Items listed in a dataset

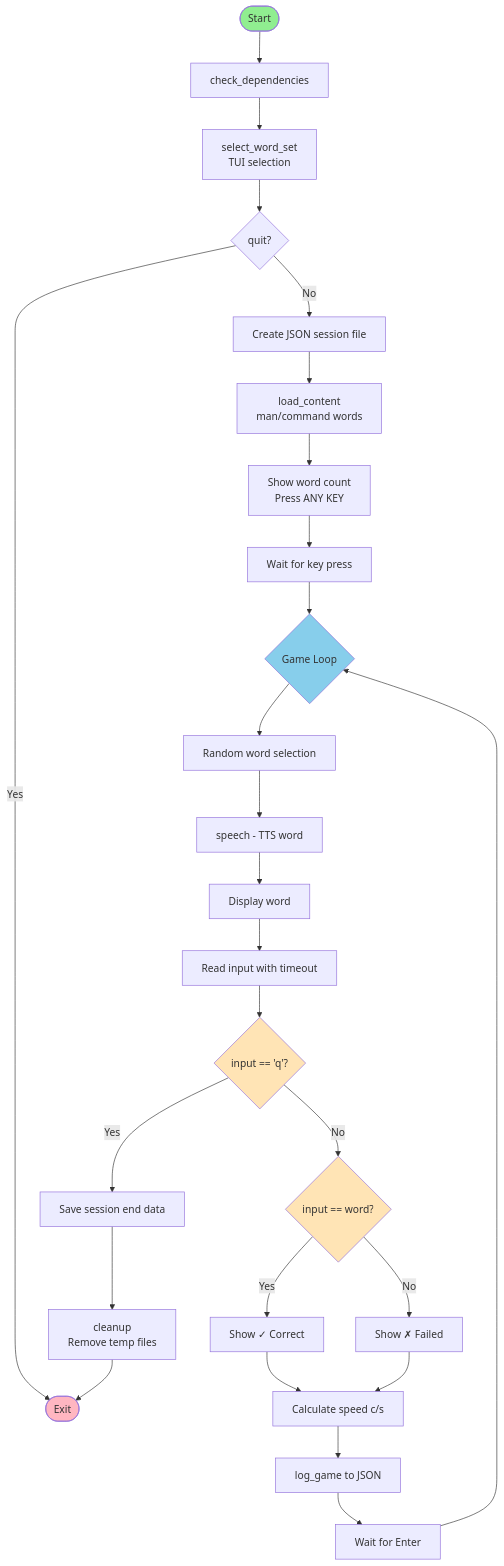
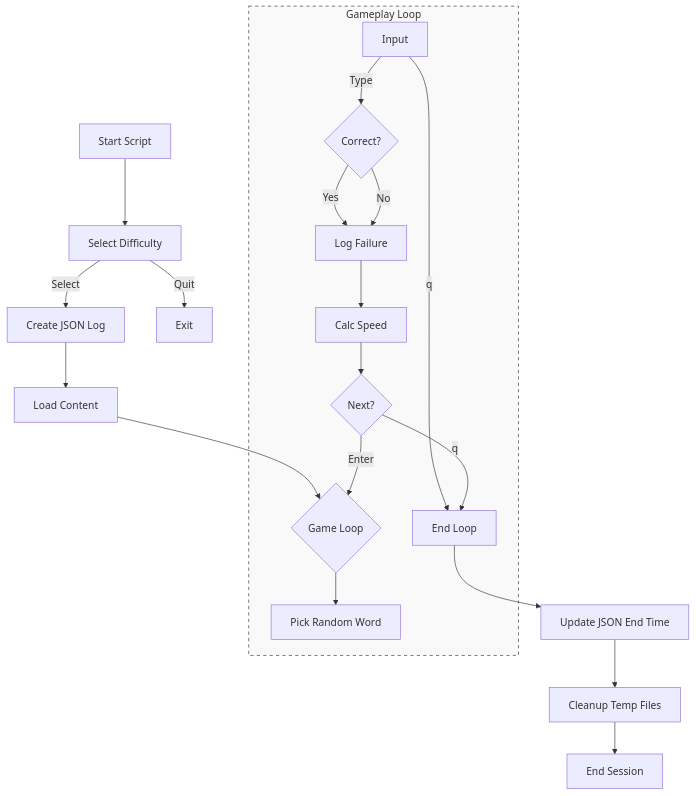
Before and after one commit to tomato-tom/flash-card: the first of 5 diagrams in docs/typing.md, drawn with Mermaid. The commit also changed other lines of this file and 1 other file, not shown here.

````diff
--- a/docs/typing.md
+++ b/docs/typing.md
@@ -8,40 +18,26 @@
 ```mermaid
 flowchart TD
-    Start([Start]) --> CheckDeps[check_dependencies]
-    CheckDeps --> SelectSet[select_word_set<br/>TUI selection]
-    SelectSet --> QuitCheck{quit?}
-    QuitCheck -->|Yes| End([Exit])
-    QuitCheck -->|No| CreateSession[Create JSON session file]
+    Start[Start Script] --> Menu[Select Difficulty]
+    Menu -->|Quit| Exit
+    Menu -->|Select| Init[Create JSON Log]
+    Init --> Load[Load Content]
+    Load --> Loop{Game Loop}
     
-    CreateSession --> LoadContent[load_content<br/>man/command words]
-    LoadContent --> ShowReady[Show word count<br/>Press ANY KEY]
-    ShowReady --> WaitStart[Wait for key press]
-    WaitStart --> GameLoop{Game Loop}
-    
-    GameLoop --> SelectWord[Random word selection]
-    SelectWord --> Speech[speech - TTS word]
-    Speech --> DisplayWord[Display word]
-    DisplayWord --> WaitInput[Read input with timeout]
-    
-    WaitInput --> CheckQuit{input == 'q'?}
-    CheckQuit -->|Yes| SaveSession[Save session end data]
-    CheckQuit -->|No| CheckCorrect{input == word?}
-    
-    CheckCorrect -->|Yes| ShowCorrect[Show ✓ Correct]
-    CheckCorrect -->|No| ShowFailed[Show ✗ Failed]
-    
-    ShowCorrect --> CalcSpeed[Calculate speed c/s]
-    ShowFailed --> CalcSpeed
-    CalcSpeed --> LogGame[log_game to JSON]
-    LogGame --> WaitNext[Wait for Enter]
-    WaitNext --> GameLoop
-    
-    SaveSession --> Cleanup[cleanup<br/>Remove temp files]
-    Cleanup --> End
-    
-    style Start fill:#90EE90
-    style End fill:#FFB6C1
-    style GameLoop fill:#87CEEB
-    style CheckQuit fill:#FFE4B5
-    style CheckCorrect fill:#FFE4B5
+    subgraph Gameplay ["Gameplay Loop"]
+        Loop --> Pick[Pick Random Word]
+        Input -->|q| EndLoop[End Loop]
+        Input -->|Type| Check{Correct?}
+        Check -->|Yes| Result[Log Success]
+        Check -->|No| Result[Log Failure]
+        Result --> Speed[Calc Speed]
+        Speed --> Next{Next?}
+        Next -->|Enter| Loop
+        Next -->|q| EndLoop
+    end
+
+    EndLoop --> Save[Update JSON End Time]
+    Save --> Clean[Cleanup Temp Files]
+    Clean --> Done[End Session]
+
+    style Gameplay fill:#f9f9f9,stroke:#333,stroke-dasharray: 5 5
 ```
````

__Instructions to follow__:
Leaving aside the images, write out every entry above exactly.

__Exercise solution__:
Before and after one commit to tomato-tom/flash-card: the first of 5 diagrams in docs/typing.md, drawn with Mermaid. The commit also changed other lines of this file and 1 other file, not shown here.

````diff
--- a/docs/typing.md
+++ b/docs/typing.md
@@ -8,40 +18,26 @@
 ```mermaid
 flowchart TD
-    Start([Start]) --> CheckDeps[check_dependencies]
-    CheckDeps --> SelectSet[select_word_set<br/>TUI selection]
-    SelectSet --> QuitCheck{quit?}
-    QuitCheck -->|Yes| End([Exit])
-    QuitCheck -->|No| CreateSession[Create JSON session file]
+    Start[Start Script] --> Menu[Select Difficulty]
+    Menu -->|Quit| Exit
+    Menu -->|Select| Init[Create JSON Log]
+    Init --> Load[Load Content]
+    Load --> Loop{Game Loop}
     
-    CreateSession --> LoadContent[load_content<br/>man/command words]
-    LoadContent --> ShowReady[Show word count<br/>Press ANY KEY]
-    ShowReady --> WaitStart[Wait for key press]
-    WaitStart --> GameLoop{Game Loop}
-    
-    GameLoop --> SelectWord[Random word selection]
-    SelectWord --> Speech[speech - TTS word]
-    Speech --> DisplayWord[Display word]
-    DisplayWord --> WaitInput[Read input with timeout]
-    
-    WaitInput --> CheckQuit{input == 'q'?}
-    CheckQuit -->|Yes| SaveSession[Save session end data]
-    CheckQuit -->|No| CheckCorrect{input == word?}
-    
-    CheckCorrect -->|Yes| ShowCorrect[Show ✓ Correct]
-    CheckCorrect -->|No| ShowFailed[Show ✗ Failed]
-    
-    ShowCorrect --> CalcSpeed[Calculate speed c/s]
-    ShowFailed --> CalcSpeed
-    CalcSpeed --> LogGame[log_game to JSON]
-    LogGame --> WaitNext[Wait for Enter]
-    WaitNext --> GameLoop
-    
-    SaveSession --> Cleanup[cleanup<br/>Remove temp files]
-    Cleanup --> End
-    
-    style Start fill:#90EE90
-    style End fill:#FFB6C1
-    style GameLoop fill:#87CEEB
-    style CheckQuit fill:#FFE4B5
-    style CheckCorrect fill:#FFE4B5
+    subgraph Gameplay ["Gameplay Loop"]
+        Loop --> Pick[Pick Random Word]
+        Input -->|q| EndLoop[End Loop]
+        Input -->|Type| Check{Correct?}
+        Check -->|Yes| Result[Log Success]
+        Check -->|No| Result[Log Failure]
+        Result --> Speed[Calc Speed]
+        Speed --> Next{Next?}
+        Next -->|Enter| Loop
+        Next -->|q| EndLoop
+    end
+
+    EndLoop --> Save[Update JSON End Time]
+    Save --> Clean[Cleanup Temp Files]
+    Clean --> Done[End Session]
+
+    style Gameplay fill:#f9f9f9,stroke:#333,stroke-dasharray: 5 5
 ```
````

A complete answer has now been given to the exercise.